» What is needed: Scan the data below. Pull out each line where "diff" occurs.
____
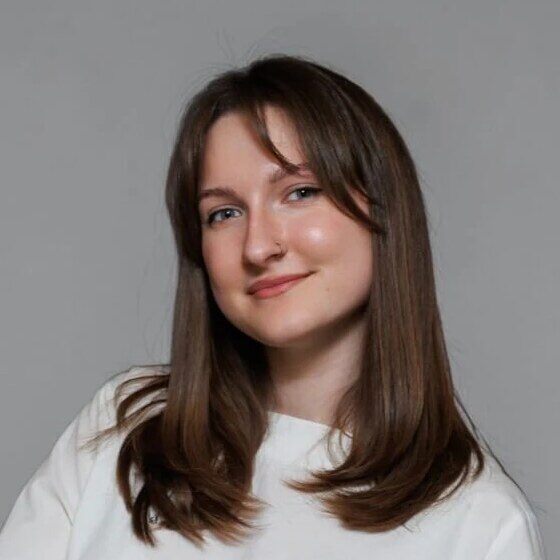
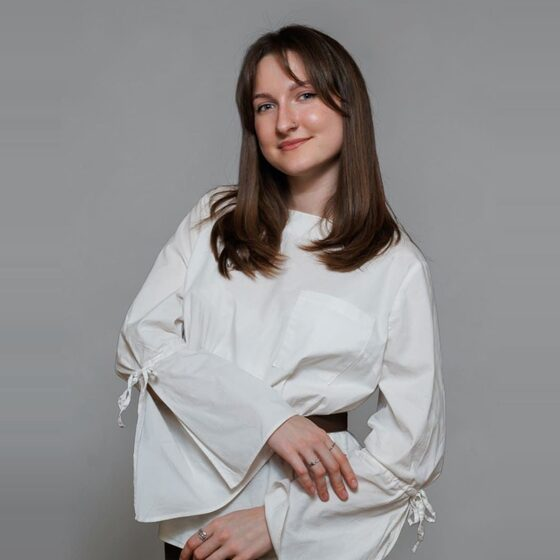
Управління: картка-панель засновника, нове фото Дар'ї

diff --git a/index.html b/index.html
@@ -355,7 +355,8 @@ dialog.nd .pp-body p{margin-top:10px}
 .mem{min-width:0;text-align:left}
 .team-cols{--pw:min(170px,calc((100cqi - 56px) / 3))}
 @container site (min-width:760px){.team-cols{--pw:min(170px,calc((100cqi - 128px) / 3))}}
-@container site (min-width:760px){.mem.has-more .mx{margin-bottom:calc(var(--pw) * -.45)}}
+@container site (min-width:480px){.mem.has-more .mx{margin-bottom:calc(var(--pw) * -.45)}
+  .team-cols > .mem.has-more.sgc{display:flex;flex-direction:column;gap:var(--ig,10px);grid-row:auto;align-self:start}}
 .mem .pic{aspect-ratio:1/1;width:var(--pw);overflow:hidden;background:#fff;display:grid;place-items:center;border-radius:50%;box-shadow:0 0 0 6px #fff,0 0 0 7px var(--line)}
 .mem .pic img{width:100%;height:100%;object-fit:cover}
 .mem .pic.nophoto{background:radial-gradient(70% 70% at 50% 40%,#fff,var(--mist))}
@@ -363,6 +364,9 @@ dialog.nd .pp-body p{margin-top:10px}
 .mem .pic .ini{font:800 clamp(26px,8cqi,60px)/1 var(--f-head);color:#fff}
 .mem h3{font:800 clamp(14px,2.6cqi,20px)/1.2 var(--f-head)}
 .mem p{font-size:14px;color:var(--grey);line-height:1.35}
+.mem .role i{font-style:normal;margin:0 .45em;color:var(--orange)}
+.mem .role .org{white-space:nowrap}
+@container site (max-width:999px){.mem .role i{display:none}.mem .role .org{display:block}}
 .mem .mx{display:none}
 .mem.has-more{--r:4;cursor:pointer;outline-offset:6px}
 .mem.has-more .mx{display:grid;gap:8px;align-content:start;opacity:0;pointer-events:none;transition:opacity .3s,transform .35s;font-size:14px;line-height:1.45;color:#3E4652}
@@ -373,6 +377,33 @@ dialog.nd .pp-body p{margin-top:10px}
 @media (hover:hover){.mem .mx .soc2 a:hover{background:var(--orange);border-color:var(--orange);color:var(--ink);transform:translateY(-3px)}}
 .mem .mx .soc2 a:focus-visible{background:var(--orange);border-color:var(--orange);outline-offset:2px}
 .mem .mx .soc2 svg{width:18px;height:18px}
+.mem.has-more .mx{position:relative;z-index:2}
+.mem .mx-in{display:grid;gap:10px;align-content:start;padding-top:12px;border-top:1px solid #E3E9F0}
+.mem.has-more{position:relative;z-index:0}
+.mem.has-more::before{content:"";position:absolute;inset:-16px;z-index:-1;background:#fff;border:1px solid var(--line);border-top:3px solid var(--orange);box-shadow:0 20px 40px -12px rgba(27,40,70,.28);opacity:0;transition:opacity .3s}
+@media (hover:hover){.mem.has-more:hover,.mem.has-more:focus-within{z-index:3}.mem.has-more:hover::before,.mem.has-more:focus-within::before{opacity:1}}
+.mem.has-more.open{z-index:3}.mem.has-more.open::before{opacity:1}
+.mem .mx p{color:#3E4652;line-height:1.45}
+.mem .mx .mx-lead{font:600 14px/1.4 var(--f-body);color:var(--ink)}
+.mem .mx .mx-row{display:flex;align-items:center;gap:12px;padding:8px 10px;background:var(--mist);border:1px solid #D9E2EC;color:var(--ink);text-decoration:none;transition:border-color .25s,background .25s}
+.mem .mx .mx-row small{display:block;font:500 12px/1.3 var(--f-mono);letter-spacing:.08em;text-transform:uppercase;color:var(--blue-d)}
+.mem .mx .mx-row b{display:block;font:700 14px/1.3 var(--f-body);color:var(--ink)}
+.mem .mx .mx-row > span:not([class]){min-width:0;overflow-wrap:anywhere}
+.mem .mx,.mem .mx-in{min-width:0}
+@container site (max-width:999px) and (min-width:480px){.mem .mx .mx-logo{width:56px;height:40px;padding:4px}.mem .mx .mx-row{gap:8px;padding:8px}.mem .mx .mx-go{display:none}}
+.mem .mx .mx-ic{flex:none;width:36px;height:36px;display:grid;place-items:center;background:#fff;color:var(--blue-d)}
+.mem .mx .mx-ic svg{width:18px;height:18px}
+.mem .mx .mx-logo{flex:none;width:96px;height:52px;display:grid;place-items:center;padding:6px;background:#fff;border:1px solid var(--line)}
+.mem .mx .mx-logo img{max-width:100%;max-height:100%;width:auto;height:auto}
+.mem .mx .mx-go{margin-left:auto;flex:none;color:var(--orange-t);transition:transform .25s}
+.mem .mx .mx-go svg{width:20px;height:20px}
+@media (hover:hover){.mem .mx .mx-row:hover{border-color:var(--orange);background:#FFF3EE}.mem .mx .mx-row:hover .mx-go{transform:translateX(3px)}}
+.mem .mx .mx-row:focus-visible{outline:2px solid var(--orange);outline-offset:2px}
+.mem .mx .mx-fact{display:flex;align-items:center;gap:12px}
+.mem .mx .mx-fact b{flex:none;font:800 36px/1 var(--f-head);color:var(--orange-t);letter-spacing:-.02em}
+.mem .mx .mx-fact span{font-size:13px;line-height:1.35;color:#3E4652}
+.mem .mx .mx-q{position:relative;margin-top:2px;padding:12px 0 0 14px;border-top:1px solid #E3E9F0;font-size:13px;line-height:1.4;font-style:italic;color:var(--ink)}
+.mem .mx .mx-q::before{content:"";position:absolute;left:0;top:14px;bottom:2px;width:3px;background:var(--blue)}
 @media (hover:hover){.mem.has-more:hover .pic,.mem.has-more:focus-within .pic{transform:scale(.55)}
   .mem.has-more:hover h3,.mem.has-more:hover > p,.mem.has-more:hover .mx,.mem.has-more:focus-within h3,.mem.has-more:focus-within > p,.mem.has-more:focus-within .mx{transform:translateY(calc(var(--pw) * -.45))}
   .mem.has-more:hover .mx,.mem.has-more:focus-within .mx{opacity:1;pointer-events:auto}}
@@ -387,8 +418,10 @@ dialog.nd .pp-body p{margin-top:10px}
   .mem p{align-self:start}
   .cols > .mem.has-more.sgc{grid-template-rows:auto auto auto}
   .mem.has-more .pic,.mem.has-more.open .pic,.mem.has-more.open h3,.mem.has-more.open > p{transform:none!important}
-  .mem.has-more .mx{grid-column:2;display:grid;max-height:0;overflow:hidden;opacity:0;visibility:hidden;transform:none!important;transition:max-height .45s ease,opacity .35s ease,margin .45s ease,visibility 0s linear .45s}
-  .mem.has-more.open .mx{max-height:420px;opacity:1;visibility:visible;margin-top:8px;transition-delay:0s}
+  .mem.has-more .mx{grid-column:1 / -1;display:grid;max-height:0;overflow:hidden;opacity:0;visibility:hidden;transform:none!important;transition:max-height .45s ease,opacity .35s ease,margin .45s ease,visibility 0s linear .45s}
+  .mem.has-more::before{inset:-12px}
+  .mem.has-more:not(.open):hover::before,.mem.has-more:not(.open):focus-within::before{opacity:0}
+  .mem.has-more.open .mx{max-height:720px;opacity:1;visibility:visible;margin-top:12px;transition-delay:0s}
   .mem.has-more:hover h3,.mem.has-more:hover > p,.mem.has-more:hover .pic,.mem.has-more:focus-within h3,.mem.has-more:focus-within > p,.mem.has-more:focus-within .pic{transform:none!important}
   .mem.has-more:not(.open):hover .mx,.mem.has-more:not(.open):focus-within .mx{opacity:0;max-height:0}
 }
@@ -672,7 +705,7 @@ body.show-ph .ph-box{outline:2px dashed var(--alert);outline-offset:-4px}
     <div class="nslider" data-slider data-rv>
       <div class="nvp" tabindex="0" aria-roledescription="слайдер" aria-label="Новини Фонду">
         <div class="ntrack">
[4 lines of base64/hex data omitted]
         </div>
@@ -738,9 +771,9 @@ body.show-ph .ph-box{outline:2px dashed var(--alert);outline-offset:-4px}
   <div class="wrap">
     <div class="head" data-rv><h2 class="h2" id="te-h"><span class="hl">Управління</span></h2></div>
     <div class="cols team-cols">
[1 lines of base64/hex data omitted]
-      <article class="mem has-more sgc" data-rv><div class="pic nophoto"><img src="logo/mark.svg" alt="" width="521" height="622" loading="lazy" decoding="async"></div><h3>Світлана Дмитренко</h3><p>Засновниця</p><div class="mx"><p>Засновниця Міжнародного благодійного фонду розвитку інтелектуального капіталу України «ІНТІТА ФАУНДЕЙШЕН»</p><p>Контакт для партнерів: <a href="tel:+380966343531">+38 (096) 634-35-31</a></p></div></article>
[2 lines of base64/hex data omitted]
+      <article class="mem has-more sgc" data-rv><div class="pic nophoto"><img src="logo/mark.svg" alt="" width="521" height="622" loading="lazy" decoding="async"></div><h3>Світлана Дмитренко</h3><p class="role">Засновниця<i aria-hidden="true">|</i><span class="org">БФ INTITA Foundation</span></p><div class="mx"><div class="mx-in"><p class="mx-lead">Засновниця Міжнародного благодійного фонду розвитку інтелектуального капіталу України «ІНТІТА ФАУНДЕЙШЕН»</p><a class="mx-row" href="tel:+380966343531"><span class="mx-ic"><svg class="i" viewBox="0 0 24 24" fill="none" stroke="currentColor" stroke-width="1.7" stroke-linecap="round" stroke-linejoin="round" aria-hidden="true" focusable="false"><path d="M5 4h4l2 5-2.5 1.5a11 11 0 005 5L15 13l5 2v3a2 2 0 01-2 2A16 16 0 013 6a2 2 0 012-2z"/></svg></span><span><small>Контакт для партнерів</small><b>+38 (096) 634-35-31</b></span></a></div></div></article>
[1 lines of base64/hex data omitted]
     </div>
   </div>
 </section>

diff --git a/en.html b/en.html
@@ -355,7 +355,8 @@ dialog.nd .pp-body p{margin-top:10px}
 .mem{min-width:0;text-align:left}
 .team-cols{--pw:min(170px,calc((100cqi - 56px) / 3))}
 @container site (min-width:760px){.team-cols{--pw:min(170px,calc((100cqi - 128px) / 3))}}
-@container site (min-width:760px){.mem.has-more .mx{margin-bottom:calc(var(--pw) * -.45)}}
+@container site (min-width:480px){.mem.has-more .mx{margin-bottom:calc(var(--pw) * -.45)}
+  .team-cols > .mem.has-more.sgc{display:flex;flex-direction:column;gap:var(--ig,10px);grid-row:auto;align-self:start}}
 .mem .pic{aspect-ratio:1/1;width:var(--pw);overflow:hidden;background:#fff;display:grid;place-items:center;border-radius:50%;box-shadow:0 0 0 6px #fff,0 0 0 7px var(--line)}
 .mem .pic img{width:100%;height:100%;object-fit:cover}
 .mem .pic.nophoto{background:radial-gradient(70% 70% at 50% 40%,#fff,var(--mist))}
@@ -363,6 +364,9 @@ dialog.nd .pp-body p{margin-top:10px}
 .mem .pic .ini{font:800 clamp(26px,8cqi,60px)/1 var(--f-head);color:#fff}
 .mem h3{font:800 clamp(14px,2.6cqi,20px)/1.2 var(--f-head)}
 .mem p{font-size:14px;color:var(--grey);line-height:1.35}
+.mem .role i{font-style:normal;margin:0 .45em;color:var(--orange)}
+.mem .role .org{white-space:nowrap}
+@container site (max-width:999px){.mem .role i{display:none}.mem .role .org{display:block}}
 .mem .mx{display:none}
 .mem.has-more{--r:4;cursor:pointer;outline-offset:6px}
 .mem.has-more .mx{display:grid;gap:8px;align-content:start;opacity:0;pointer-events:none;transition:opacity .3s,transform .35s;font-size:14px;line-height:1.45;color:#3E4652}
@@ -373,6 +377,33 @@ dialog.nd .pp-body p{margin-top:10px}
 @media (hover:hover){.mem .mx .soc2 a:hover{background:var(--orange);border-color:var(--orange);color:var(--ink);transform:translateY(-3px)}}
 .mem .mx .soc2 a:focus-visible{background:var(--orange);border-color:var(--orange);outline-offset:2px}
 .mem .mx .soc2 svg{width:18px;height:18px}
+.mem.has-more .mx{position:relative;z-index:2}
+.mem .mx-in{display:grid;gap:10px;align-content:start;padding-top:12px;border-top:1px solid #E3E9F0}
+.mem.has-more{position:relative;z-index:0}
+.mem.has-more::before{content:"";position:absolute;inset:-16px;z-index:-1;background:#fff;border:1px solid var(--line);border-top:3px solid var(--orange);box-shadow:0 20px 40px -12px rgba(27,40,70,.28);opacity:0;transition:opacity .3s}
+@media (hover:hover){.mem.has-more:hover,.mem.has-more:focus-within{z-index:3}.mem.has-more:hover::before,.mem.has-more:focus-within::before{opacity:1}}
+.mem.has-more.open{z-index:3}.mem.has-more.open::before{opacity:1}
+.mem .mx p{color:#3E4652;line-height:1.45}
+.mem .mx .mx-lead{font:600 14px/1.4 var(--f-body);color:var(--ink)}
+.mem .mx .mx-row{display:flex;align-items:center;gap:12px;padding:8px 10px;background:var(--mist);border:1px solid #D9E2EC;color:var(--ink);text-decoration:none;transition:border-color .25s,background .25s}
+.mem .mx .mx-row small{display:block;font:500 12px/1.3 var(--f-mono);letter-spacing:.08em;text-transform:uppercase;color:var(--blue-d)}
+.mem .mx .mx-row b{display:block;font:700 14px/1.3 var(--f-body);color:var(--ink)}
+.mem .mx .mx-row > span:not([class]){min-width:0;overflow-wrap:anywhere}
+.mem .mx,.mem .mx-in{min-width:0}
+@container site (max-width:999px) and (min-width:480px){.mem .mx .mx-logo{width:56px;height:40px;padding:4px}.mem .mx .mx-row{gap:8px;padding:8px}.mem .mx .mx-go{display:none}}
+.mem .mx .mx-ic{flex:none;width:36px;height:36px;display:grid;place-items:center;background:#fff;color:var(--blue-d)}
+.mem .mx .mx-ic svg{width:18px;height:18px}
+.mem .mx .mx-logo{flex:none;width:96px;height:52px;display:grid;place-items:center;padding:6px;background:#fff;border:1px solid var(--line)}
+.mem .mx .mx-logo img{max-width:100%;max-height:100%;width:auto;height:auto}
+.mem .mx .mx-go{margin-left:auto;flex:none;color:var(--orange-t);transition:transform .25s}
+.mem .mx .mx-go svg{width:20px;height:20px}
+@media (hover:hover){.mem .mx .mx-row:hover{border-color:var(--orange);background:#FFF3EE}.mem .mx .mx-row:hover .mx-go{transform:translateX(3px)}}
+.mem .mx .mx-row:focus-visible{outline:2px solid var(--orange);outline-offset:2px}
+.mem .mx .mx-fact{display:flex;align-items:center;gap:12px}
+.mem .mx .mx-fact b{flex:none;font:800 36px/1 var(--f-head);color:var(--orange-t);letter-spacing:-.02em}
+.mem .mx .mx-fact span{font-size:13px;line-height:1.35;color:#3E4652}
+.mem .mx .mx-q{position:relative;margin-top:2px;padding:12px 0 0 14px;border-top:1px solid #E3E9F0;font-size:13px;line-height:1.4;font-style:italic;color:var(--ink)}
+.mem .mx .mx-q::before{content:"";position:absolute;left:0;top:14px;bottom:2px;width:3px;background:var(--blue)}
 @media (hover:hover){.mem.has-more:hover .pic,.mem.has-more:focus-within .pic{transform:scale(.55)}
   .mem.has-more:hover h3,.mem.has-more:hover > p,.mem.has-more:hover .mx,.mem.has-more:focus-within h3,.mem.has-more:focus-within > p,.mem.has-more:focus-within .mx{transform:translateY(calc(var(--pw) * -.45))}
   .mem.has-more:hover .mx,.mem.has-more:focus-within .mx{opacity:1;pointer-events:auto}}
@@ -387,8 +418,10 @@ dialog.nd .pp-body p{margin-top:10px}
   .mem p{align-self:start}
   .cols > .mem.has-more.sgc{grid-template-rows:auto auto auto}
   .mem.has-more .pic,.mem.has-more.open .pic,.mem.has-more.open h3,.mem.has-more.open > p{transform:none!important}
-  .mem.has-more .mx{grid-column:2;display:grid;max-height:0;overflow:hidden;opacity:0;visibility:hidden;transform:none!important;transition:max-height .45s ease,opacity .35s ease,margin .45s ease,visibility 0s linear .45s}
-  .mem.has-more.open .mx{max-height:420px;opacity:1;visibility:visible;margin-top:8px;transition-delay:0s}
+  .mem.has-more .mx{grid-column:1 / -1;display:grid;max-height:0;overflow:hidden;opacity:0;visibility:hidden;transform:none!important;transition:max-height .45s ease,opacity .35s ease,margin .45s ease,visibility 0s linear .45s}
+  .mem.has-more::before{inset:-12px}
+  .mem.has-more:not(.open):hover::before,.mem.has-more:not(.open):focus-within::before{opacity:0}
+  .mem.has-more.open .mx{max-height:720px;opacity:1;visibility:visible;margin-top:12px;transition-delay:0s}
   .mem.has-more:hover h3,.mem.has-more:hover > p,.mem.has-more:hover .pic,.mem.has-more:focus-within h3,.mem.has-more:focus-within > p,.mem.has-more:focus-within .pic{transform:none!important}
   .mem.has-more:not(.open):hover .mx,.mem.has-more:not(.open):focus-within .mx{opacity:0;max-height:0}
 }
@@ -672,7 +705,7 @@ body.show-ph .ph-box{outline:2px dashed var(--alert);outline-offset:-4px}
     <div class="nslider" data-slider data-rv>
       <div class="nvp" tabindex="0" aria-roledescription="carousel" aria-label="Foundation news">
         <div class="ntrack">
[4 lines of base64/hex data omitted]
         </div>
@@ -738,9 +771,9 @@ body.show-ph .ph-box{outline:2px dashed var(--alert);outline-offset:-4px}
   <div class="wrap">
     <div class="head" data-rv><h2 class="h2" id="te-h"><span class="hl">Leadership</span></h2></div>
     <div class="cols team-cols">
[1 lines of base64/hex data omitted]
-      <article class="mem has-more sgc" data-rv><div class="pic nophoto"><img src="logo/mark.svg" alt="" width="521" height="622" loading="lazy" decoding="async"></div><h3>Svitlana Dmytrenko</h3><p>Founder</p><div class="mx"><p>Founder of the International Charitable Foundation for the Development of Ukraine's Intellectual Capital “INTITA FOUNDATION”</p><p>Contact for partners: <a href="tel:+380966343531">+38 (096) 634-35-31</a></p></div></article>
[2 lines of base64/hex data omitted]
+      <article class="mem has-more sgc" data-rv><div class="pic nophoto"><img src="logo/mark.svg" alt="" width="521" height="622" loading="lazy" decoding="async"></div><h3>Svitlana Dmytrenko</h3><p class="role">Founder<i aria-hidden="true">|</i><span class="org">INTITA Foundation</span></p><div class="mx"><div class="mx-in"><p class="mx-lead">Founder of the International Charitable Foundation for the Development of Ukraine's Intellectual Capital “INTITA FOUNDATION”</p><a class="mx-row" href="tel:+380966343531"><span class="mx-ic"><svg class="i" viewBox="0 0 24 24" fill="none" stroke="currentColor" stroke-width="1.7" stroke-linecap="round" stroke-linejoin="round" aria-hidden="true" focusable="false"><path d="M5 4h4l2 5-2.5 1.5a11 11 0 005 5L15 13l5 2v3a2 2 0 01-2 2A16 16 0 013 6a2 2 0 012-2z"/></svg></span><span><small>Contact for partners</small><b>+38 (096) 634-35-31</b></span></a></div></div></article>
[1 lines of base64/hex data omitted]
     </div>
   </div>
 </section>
____
» Result below:
diff --git a/index.html b/index.html
diff --git a/en.html b/en.html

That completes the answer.